Set a policy establishing that component vulnerabilities are important to the business, just like other non-functional requirements such as availability. Having a policy can also ensure that there’s traceability between security requirements and regulations. Several industry regulations, including the recently enacted New York Department of Financial Services rules, along with healthcare and PCI rules, require organizations to manage risk from third-party components.
2. Create a baseline inventory
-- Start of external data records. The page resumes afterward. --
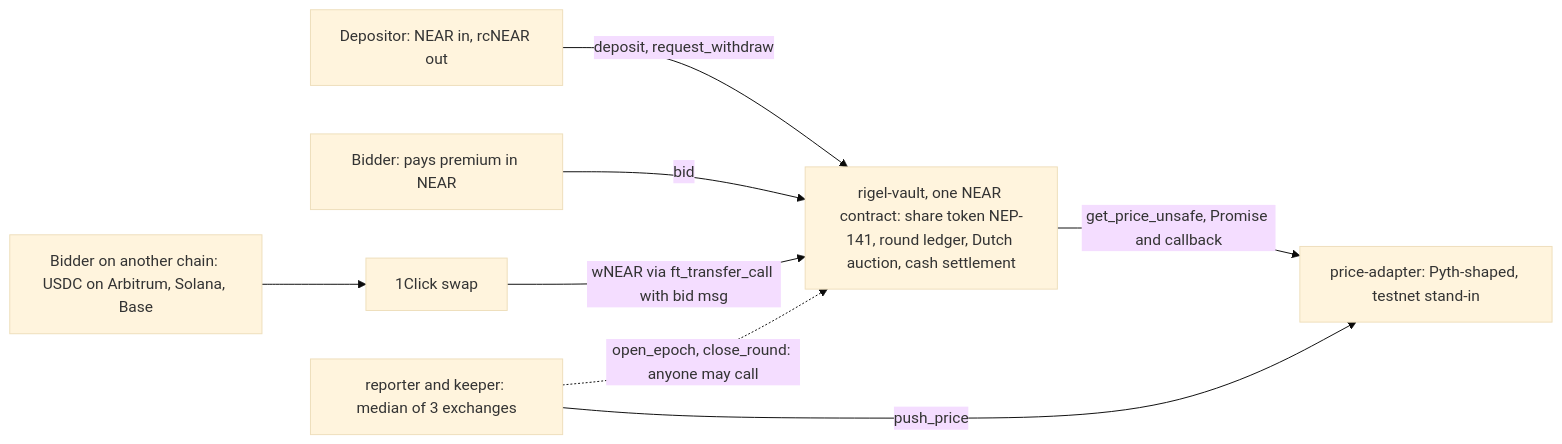
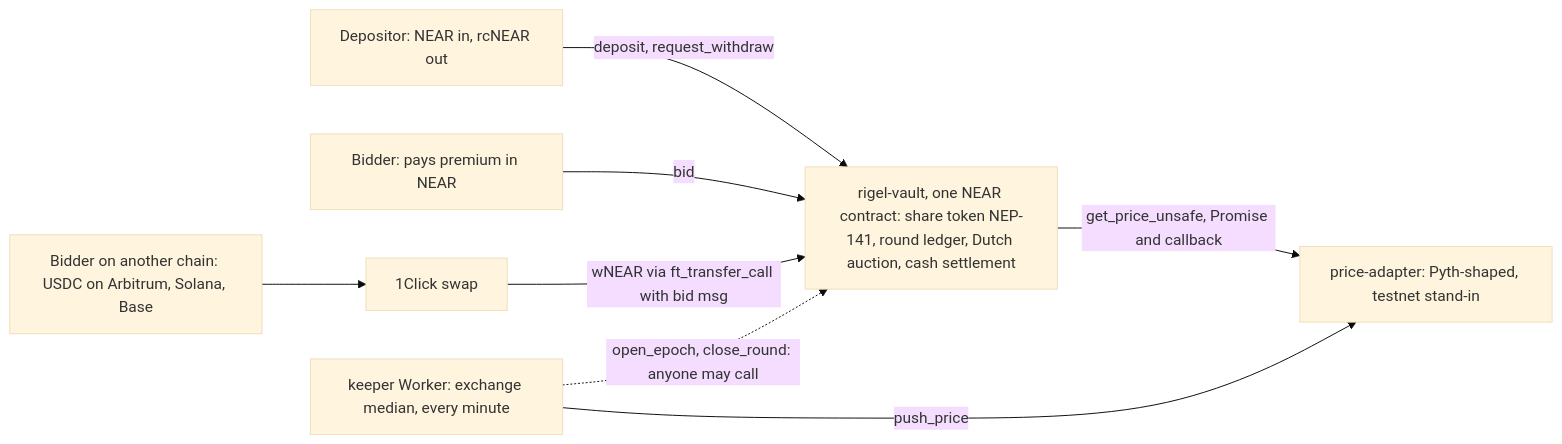
One commit to tamerrarda/rigel changed the third of 3 diagrams in README.md. Above: the diagram before and after it, drawn with Mermaid (base theme). The commit also changed other lines of this file and 3 other files, not shown here.

Commit message:
docs: describe the hosted keeper and the live exchange median

````diff
--- a/README.md
+++ b/README.md
@@ -165,17 +167,17 @@
 ```mermaid
 flowchart LR
     D["Depositor: NEAR in, rcNEAR out"]
     B["Bidder: pays premium in NEAR"]
     X["Bidder on another chain: USDC on Arbitrum, Solana, Base"]
     OC["1Click swap"]
     V["rigel-vault, one NEAR contract: share token NEP-141, round ledger, Dutch auction, cash settlement"]
     O["price-adapter: Pyth-shaped, testnet stand-in"]
-    R["reporter and keeper: median of 3 exchanges"]
+    R["keeper Worker: exchange median, every minute"]
     D -->|"deposit, request_withdraw"| V
     B -->|"bid"| V
     X --> OC
     OC -->|"wNEAR via ft_transfer_call with bid msg"| V
     V -->|"get_price_unsafe, Promise and callback"| O
     R -->|"push_price"| O
     R -.->|"open_epoch, close_round: anyone may call"| V
 ```
````
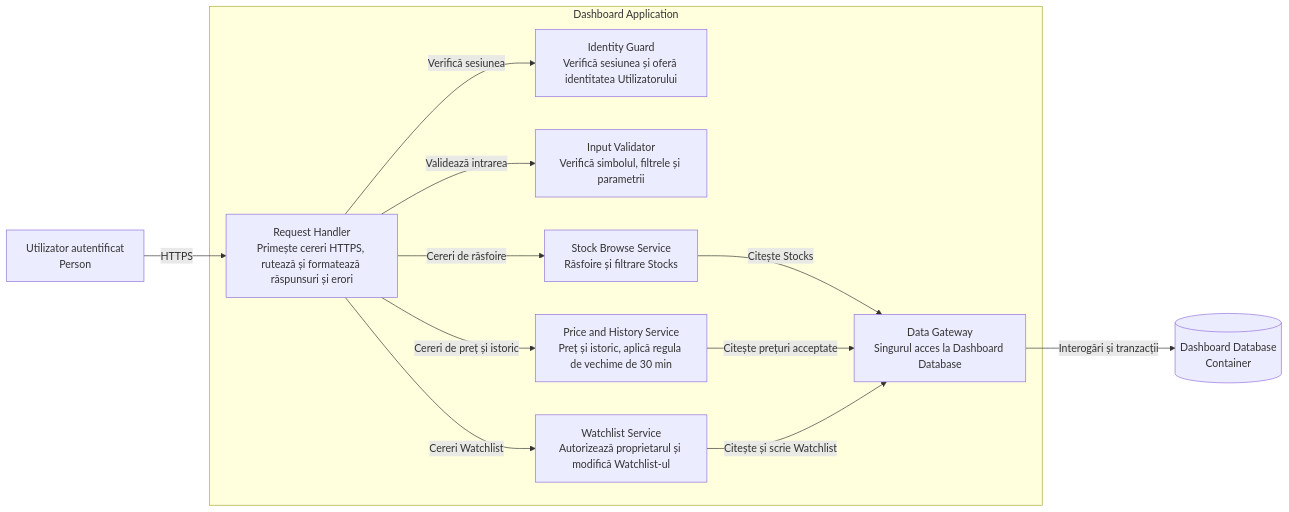
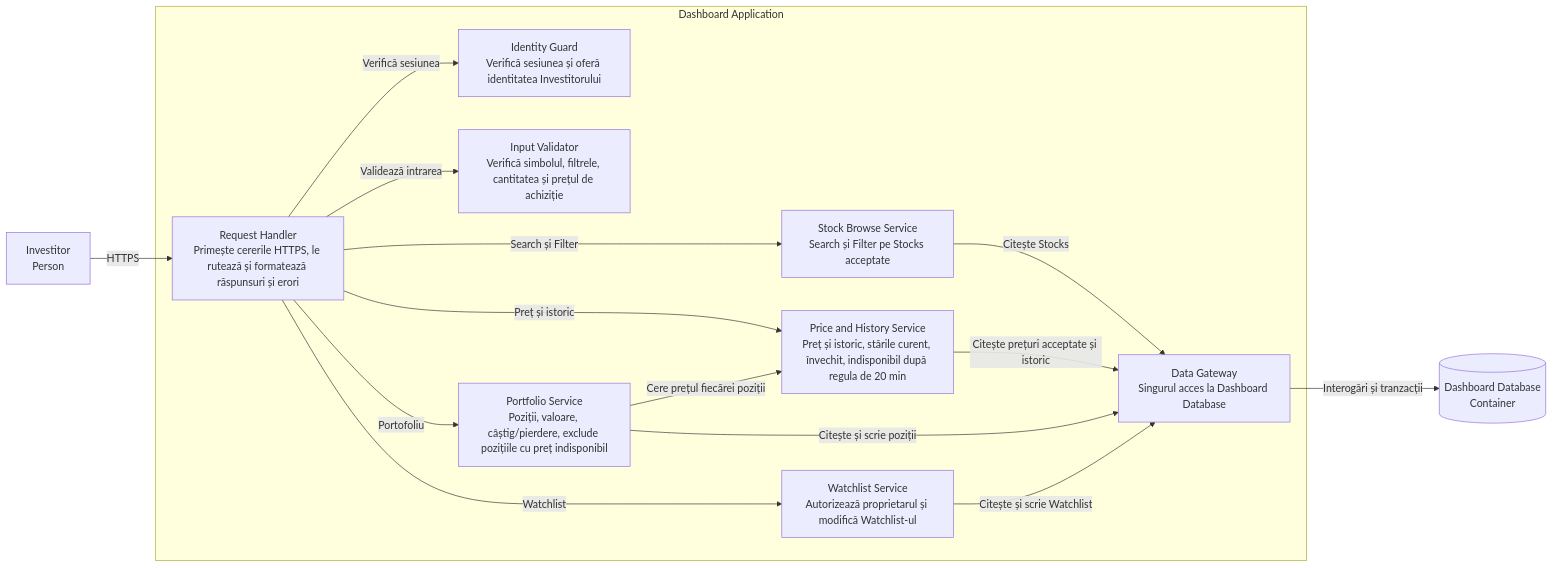
Before and after one commit to DucaAleXD/Proiectarea-sistemelor-informatice: the third of 6 diagrams in Sd/lab3/solution.md, drawn with Mermaid. The commit also changed other lines of this file, not shown here.

````diff
--- a/Sd/lab3/solution.md
+++ b/Sd/lab3/solution.md
@@ -97,26 +48,30 @@
 ```mermaid
 flowchart LR
-    user["Utilizator autentificat<br/>Person"]
+    I["Investitor<br/>Person"]
     db[("Dashboard Database<br/>Container")]
 
     subgraph app["Dashboard Application"]
-        handler["Request Handler<br/>Primește cereri HTTPS, rutează și formatează răspunsuri și erori"]
-        guard["Identity Guard<br/>Verifică sesiunea și oferă identitatea Utilizatorului"]
-        validator["Input Validator<br/>Verifică simbolul, filtrele și parametrii"]
-        browse["Stock Browse Service<br/>Răsfoire și filtrare Stocks"]
-        price["Price and History Service<br/>Preț și istoric, aplică regula de vechime de 30 min"]
+        handler["Request Handler<br/>Primește cererile HTTPS, le rutează și formatează răspunsuri și erori"]
+        guard["Identity Guard<br/>Verifică sesiunea și oferă identitatea Investitorului"]
+        validator["Input Validator<br/>Verifică simbolul, filtrele, cantitatea și prețul de achiziție"]
+        browse["Stock Browse Service<br/>Search și Filter pe Stocks acceptate"]
+        price["Price and History Service<br/>Preț și istoric, stările curent, învechit, indisponibil după regula de 20 min"]
+        portfolio["Portfolio Service<br/>Poziții, valoare, câștig/pierdere, exclude pozițiile cu preț indisponibil"]
         watch["Watchlist Service<br/>Autorizează proprietarul și modifică Watchlist-ul"]
         gateway["Data Gateway<br/>Singurul acces la Dashboard Database"]
     end
 
-    user -->|"HTTPS"| handler
+    I -->|"HTTPS"| handler
     handler -->|"Verifică sesiunea"| guard
     handler -->|"Validează intrarea"| validator
-    handler -->|"Cereri de răsfoire"| browse
-    handler -->|"Cereri de preț și istoric"| price
-    handler -->|"Cereri Watchlist"| watch
+    handler -->|"Search și Filter"| browse
+    handler -->|"Preț și istoric"| price
+    handler -->|"Portofoliu"| portfolio
+    handler -->|"Watchlist"| watch
+    portfolio -->|"Cere prețul fiecărei poziții"| price
     browse -->|"Citește Stocks"| gateway
-    price -->|"Citește prețuri acceptate"| gateway
+    price -->|"Citește prețuri acceptate și istoric"| gateway
+    portfolio -->|"Citește și scrie poziții"| gateway
     watch -->|"Citește și scrie Watchlist"| gateway
     gateway -->|"Interogări și tranzacții"| db
 ```
````
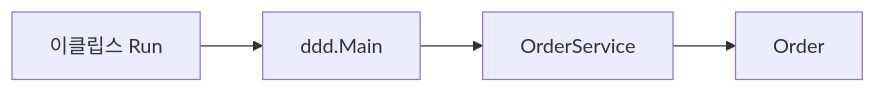
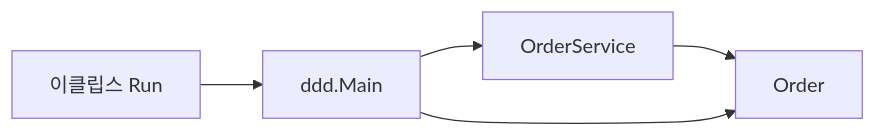
One commit to busan-bank-2026/ddd-example changed the diagram in .projectcode/wiki/scenarios.md. Above: the diagram before and after it, drawn with Mermaid. The commit also changed other lines of this file and 4 other files, not shown here.

````diff
--- a/.projectcode/wiki/scenarios.md
+++ b/.projectcode/wiki/scenarios.md
@@ -5,6 +5,7 @@
 ```mermaid
 flowchart LR
   A[이클립스 Run] --> B[ddd.Main]
   B --> C[OrderService]
   C --> D[Order]
+  B --> D
 ```
````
There are several ways to build an inventory, including looking at source control or component repositories. One of the most reliable methods may be leveraging security testing you are already doing. Some static analysis providers may already be creating an inventory of components for you through software composition analysis. An inventory can be invaluable to the security team’s response to a newly announced vulnerability, allowing you to focus your efforts on the applications that you know have the vulnerable component.
3. Educate developers
Some developers may be unaware that they need to monitor for new security patches, or that the components they use may rely on other components that may not be secure. CA Veracode research last year found that a vulnerability in Apache Commons Collections (ACC) had spread to more than 80,000 other components that used the ACC component. Fortunately, a focus on developer education leads to measurable results. Our research for the State of Software Security shows that organizations using developer education, whether delivered in one on-one sessions or through self-training video courses, saw improvements in flaw reduction.
4. Integrate security testing throughout the development lifecycle
As development teams make more changes to their applications, it’s important to keep the inventory, and the security picture, up to date. Software composition analysis makes this easy by collecting information about your application’s open source components at the same time that static analysis is conducted – including open source components used by compiled libraries for which you have no source code.
5. Shift the mindset
The functionality open source components deliver can be an asset to a development team, but keep in mind that the asset is offset by technical debt that requires regular payments, in the form of applying regularly released updates to the open source library. And just as with regular debt, failure to make regular payments on technical debt can have catastrophic consequences downstream.
Too often we begin to focus on preventive measures like these after the damage has been done. It’s time to take action to make sure you don’t get breached by the next Spring Break, whatever it may be called.
To learn more about how to reduce risk from third-party components, watch a short video and download our whitepaper. Check out the video below, with Veracode VP of Research Chris Eng, explaining how to determine whether a branded vulnerability, like Heartbleed, Shellshock or Spring Break, requires fast action or is more hype than harm.[nid-embed:26706]
*** This is a Security Bloggers Network syndicated blog from RSS | Veracode Blog authored by email@example.com (cwysopal). Read the original post at: http://www.veracode.com/blog/security-news/how-prevent-breach-spring-break-open-source-vulnerabilities